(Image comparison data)

===

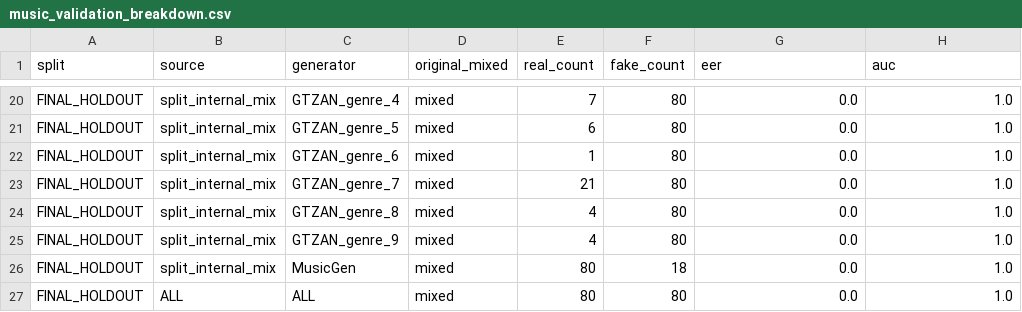
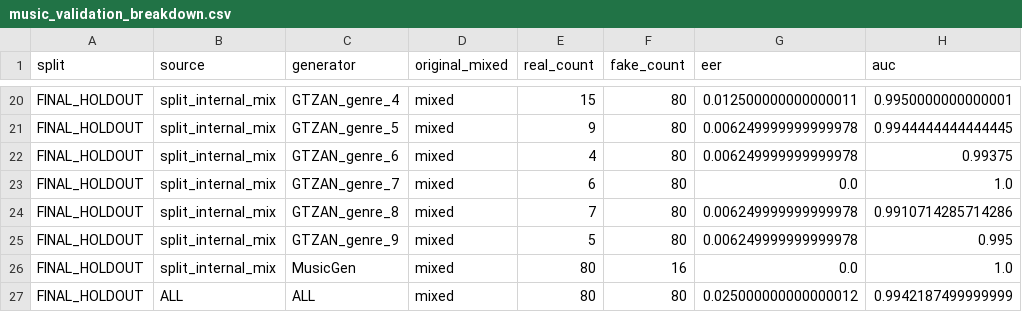
Before and after one commit to lLrich401/ai-voice-ai, a CSV file: experiments/music_validation_breakdown.csv, drawn as a sheet; only a part is shown, gaps mark what is left out; the diff covers the shown part only; the diff names each change by its address in the sheet, - before the commit and + after, or states it on an @@ line.

```diff
--- a/experiments/music_validation_breakdown.csv
+++ b/experiments/music_validation_breakdown.csv
-E20 (real_count): 7
+E20 (real_count): 15
-G20 (eer): 0.0
+G20 (eer): 0.012500000000000011
-H20 (auc): 1.0
+H20 (auc): 0.9950000000000001
-E21 (real_count): 6
+E21 (real_count): 9
-G21:G22 (eer): 0.0
+G21:G22 (eer): 0.006249999999999978
-H21 (auc): 1.0
+H21 (auc): 0.9944444444444445
-E22 (real_count): 1
+E22 (real_count): 4
-H22 (auc): 1.0
+H22 (auc): 0.99375
-E23 (real_count): 21
+E23 (real_count): 6
-E24 (real_count): 4
+E24 (real_count): 7
-G24:G25 (eer): 0.0
+G24:G25 (eer): 0.006249999999999978
-H24 (auc): 1.0
+H24 (auc): 0.9910714285714286
-E25 (real_count): 4
+E25 (real_count): 5
-H25 (auc): 1.0
+H25 (auc): 0.995
-F26 (fake_count): 18
+F26 (fake_count): 16
-G27 (eer): 0.0
+G27 (eer): 0.025000000000000012
-H27 (auc): 1.0
+H27 (auc): 0.9942187499999999
```
Also changed, not shown: 51 edited cells elsewhere in this file, experiments/final_holdout_predictions.csv, experiments/music_training_curve.csv, 41 other files.
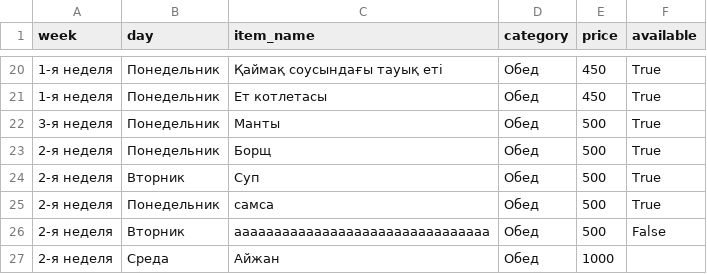
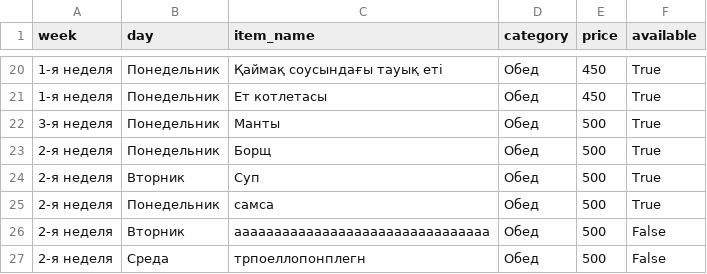
Before and after one commit to aidarpavl/Stolovaia-Zhd, a CSV file: menu.csv, drawn as a sheet; only a part is shown, gaps mark what is left out.

Commit message:
Мәзір

```diff
--- a/menu.csv
+++ b/menu.csv
@@ -26,2 +26,2 @@ week,day,item_name,category,price,available
 2-я неделя,Вторник,aaaaaaaaaaaaaaaaaaaaaaaaaaaaaaaa,Обед,500,False
-2-я неделя,Среда,Айжан,Обед,1000,
+2-я неделя,Среда,трпоеллопонплегн,Обед,500,False
```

===

- **Work to be completed**: The answer must be an exact copy of every record above, minus the pictures.

- **Result of this exercise**:
Before and after one commit to lLrich401/ai-voice-ai, a CSV file: experiments/music_validation_breakdown.csv, drawn as a sheet; only a part is shown, gaps mark what is left out; the diff covers the shown part only; the diff names each change by its address in the sheet, - before the commit and + after, or states it on an @@ line.

```diff
--- a/experiments/music_validation_breakdown.csv
+++ b/experiments/music_validation_breakdown.csv
-E20 (real_count): 7
+E20 (real_count): 15
-G20 (eer): 0.0
+G20 (eer): 0.012500000000000011
-H20 (auc): 1.0
+H20 (auc): 0.9950000000000001
-E21 (real_count): 6
+E21 (real_count): 9
-G21:G22 (eer): 0.0
+G21:G22 (eer): 0.006249999999999978
-H21 (auc): 1.0
+H21 (auc): 0.9944444444444445
-E22 (real_count): 1
+E22 (real_count): 4
-H22 (auc): 1.0
+H22 (auc): 0.99375
-E23 (real_count): 21
+E23 (real_count): 6
-E24 (real_count): 4
+E24 (real_count): 7
-G24:G25 (eer): 0.0
+G24:G25 (eer): 0.006249999999999978
-H24 (auc): 1.0
+H24 (auc): 0.9910714285714286
-E25 (real_count): 4
+E25 (real_count): 5
-H25 (auc): 1.0
+H25 (auc): 0.995
-F26 (fake_count): 18
+F26 (fake_count): 16
-G27 (eer): 0.0
+G27 (eer): 0.025000000000000012
-H27 (auc): 1.0
+H27 (auc): 0.9942187499999999
```
Also changed, not shown: 51 edited cells elsewhere in this file, experiments/final_holdout_predictions.csv, experiments/music_training_curve.csv, 41 other files.
Before and after one commit to aidarpavl/Stolovaia-Zhd, a CSV file: menu.csv, drawn as a sheet; only a part is shown, gaps mark what is left out.

Commit message:
Мәзір

```diff
--- a/menu.csv
+++ b/menu.csv
@@ -26,2 +26,2 @@ week,day,item_name,category,price,available
 2-я неделя,Вторник,aaaaaaaaaaaaaaaaaaaaaaaaaaaaaaaa,Обед,500,False
-2-я неделя,Среда,Айжан,Обед,1000,
+2-я неделя,Среда,трпоеллопонплегн,Обед,500,False
```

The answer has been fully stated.